Chief Justice Hughes would during Roosevelt Administration be a swing vote. While he did not approve of the extensive expansion of executive power Roosevelt undertook, he was also not rigid in support of “liberty of contract”, in fact, he wanted this to be phased out. Hughes ably defended the court in 1937 against Roosevelt’s efforts to pack it after the 1936 election and that year authored the opinion in West Coast Hotel v. Parrish, upholding Washington State’s minimum wage law and overruling Adkins v. Children’s Hospital (1923). Hughes would retire in 1941.
After Parker’s defeat, Hoover instead nominated Owen Roberts, one of the two men President Coolidge had put in charge of the Teapot Dome Scandal investigation, who was easily confirmed.
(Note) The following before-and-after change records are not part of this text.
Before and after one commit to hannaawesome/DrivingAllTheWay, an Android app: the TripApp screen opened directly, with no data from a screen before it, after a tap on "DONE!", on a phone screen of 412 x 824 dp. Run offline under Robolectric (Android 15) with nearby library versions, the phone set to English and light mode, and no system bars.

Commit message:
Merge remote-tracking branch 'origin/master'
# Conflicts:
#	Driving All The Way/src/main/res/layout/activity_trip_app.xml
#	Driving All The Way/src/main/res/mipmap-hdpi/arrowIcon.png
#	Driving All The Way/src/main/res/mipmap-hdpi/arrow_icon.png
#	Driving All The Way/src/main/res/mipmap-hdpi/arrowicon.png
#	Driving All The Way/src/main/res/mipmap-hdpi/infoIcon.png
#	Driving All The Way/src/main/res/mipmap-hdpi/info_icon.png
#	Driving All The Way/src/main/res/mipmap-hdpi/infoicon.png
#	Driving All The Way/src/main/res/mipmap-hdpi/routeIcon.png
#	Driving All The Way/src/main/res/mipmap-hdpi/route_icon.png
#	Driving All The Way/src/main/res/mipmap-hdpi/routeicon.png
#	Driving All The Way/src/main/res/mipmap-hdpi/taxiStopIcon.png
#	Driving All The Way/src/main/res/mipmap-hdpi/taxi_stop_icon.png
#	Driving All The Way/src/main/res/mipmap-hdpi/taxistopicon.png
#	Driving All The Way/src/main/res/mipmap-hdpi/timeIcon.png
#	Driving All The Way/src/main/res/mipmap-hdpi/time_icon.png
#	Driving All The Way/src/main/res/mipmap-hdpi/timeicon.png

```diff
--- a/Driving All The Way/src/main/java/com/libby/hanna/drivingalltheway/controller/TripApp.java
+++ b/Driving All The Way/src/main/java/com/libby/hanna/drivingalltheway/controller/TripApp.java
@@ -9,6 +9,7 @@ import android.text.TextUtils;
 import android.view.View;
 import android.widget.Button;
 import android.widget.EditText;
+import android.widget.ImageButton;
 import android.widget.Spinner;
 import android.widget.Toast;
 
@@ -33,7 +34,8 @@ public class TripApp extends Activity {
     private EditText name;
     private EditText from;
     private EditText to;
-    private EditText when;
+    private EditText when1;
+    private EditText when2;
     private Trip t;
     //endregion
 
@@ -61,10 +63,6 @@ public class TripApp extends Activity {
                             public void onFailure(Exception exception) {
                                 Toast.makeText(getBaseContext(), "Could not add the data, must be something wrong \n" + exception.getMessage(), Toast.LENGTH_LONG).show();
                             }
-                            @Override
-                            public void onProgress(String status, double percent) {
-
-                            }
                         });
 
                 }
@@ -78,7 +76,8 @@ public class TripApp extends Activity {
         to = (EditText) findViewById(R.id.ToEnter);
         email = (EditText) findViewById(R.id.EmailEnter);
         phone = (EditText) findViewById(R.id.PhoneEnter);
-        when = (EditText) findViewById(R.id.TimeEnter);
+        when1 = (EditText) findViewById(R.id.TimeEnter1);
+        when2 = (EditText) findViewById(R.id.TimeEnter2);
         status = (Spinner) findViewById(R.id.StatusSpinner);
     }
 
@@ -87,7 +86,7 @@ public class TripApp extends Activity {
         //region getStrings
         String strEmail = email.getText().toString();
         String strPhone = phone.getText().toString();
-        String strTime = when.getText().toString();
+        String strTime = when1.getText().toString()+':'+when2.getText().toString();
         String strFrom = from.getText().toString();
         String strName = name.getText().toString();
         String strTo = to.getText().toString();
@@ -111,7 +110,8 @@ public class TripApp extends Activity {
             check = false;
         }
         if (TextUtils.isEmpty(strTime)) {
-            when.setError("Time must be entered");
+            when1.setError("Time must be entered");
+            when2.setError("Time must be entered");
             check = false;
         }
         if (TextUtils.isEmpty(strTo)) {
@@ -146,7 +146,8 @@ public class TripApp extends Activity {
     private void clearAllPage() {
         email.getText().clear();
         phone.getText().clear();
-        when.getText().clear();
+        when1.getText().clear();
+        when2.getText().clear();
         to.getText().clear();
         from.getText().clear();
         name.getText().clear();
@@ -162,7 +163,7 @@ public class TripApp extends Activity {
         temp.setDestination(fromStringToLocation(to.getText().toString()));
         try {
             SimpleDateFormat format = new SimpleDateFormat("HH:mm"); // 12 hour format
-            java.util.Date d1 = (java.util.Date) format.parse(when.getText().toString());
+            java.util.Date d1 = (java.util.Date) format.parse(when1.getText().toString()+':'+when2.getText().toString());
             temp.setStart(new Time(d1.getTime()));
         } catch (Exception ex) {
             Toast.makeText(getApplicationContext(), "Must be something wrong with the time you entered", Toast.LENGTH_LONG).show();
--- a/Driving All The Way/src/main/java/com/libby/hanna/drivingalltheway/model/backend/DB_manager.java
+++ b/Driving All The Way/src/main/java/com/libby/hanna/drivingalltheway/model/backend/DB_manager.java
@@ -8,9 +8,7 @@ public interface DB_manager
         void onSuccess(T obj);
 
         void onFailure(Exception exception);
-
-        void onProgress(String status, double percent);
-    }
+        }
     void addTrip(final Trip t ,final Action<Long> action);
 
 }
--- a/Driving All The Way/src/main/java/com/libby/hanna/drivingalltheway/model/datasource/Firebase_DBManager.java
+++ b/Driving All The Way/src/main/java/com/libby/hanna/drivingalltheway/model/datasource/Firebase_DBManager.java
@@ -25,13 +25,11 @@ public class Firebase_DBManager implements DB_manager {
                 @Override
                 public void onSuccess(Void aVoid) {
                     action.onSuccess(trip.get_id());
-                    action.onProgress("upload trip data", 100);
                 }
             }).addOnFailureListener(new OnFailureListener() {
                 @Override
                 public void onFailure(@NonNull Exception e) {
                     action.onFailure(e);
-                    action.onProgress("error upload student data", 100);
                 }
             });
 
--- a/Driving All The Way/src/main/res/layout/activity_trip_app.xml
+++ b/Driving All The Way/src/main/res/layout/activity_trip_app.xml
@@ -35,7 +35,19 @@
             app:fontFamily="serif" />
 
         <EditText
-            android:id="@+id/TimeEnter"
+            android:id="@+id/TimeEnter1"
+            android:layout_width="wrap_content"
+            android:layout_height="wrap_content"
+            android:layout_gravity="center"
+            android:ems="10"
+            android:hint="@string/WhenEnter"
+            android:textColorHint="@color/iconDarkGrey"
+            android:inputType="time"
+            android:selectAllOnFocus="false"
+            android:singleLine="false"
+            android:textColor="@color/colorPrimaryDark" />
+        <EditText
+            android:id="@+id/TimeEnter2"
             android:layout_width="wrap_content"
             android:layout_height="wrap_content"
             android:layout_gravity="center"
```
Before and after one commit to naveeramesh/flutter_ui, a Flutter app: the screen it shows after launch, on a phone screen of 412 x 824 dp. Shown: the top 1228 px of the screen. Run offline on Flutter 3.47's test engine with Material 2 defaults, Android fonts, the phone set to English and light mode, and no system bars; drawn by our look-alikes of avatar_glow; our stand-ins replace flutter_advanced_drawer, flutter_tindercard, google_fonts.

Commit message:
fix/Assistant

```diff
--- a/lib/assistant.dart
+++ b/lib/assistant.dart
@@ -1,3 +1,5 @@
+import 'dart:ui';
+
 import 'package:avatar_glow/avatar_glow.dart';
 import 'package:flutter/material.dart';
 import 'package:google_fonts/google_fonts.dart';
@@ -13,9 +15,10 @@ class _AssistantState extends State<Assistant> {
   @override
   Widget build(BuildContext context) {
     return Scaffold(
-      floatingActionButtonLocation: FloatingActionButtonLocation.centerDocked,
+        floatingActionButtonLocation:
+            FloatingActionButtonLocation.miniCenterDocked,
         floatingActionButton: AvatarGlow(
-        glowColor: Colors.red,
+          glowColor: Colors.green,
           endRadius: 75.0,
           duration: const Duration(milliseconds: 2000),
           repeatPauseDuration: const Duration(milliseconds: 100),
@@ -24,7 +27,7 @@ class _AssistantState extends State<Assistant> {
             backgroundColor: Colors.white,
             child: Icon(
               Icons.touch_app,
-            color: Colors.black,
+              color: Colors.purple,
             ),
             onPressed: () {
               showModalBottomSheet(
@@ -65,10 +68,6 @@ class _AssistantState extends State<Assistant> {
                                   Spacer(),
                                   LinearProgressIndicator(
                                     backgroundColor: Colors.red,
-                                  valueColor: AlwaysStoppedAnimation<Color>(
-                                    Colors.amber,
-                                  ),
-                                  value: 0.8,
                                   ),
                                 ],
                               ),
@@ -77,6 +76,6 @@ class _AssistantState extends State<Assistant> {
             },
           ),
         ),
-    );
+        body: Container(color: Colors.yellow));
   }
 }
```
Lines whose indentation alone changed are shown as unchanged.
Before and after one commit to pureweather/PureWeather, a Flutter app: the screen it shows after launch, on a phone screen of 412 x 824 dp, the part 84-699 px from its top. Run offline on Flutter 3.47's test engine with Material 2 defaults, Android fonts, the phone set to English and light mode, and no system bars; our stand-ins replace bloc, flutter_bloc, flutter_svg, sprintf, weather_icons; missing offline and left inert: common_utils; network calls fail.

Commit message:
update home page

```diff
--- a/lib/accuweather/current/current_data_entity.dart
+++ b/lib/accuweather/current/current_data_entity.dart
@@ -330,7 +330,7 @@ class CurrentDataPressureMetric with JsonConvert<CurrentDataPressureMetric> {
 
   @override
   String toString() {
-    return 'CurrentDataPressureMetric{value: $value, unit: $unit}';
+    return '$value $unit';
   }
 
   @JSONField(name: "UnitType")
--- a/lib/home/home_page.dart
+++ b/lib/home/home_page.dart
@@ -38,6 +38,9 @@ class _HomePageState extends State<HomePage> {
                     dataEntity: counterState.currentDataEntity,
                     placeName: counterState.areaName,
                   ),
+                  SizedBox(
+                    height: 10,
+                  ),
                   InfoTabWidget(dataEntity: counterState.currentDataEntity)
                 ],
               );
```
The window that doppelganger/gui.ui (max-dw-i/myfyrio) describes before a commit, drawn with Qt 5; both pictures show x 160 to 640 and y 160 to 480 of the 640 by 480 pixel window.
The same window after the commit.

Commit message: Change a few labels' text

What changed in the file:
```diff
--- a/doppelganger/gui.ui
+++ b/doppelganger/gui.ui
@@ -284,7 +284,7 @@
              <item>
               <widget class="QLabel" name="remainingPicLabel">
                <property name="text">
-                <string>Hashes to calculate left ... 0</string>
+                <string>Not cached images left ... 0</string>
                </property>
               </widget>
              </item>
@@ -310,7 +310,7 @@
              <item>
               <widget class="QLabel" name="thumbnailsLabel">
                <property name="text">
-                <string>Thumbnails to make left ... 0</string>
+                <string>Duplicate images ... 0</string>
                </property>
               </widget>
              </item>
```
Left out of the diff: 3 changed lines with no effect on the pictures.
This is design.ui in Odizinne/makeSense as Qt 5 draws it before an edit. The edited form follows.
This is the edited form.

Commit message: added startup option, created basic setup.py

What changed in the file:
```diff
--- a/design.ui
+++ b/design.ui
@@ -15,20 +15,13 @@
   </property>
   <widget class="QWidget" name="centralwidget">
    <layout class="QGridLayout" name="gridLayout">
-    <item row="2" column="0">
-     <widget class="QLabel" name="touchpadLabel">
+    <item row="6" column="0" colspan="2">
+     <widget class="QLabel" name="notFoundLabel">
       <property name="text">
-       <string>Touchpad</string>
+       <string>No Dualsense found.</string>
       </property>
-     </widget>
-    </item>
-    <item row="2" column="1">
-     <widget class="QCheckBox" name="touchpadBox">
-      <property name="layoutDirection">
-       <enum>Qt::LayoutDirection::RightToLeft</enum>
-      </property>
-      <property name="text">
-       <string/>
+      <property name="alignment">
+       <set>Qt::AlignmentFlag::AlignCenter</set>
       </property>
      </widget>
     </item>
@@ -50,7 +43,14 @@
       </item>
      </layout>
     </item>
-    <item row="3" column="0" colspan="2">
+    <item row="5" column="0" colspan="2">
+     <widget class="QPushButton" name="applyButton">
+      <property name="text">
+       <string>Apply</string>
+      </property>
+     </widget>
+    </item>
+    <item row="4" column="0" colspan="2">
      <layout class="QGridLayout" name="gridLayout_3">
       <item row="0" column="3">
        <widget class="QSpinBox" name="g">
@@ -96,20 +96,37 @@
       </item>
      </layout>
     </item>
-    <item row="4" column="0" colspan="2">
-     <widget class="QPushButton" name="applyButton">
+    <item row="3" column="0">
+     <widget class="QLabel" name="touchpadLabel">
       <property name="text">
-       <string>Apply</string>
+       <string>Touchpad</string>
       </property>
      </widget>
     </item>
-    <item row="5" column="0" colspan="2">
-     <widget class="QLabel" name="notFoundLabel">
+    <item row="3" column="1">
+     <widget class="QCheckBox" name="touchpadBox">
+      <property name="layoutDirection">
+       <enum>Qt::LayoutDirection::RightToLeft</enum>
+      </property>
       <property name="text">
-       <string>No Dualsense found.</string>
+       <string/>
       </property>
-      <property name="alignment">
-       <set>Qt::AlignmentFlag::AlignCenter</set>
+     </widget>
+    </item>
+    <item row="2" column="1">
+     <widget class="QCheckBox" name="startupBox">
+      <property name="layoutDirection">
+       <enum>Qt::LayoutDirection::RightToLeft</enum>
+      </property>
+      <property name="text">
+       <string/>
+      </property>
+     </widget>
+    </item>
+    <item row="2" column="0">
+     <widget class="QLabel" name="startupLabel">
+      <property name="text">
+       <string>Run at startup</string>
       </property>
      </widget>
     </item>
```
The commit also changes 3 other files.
Parker would continue a distinguished judicial career and would serve as an alternate judge for the Nuremberg Trials. His judicial record would be noted to have not shown evidence of racial bias in reasoning, indeed in several cases he struck down laws including zoning plans on grounds of discrimination. Parker also embraced post-war internationalism and went as far as to regard the Bricker Amendment as the most dangerous development since FDR’s “court-packing plan” (Fish).
Fish, P.G. (1994). Parker, John Johnston. NCPedia.
Senate Rejects Judge John J. Parker of North Carolina. U.S. Senate.
Hill, R. The Nomination of Judge John J. Parker to the Supreme Court, IV. The Knoxville Focus.